Your goal: Where a line of the records holds the string "money", copy that line.

[Collected data]
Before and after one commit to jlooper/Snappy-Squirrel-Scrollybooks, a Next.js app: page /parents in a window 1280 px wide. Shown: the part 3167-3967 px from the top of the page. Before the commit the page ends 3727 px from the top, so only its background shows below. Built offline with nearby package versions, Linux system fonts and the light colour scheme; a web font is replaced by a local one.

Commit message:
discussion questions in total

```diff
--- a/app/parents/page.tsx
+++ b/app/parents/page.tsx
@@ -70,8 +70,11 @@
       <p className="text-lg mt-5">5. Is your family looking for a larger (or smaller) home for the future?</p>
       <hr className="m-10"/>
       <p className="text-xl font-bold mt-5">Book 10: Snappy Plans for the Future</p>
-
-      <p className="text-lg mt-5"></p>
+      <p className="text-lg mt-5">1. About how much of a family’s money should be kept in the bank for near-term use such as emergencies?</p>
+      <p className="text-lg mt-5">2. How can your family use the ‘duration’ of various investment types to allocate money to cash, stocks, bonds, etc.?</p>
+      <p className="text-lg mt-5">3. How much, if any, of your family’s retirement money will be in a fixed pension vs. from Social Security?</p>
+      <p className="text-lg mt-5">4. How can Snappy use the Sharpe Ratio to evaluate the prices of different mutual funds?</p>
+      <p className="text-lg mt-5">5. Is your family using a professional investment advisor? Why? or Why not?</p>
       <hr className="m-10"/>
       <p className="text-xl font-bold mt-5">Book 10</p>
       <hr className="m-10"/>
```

Reply to the task:
+      <p className="text-lg mt-5">1. About how much of a family’s money should be kept in the bank for near-term use such as emergencies?</p>
+      <p className="text-lg mt-5">2. How can your family use the ‘duration’ of various investment types to allocate money to cash, stocks, bonds, etc.?</p>
+      <p className="text-lg mt-5">3. How much, if any, of your family’s retirement money will be in a fixed pension vs. from Social Security?</p>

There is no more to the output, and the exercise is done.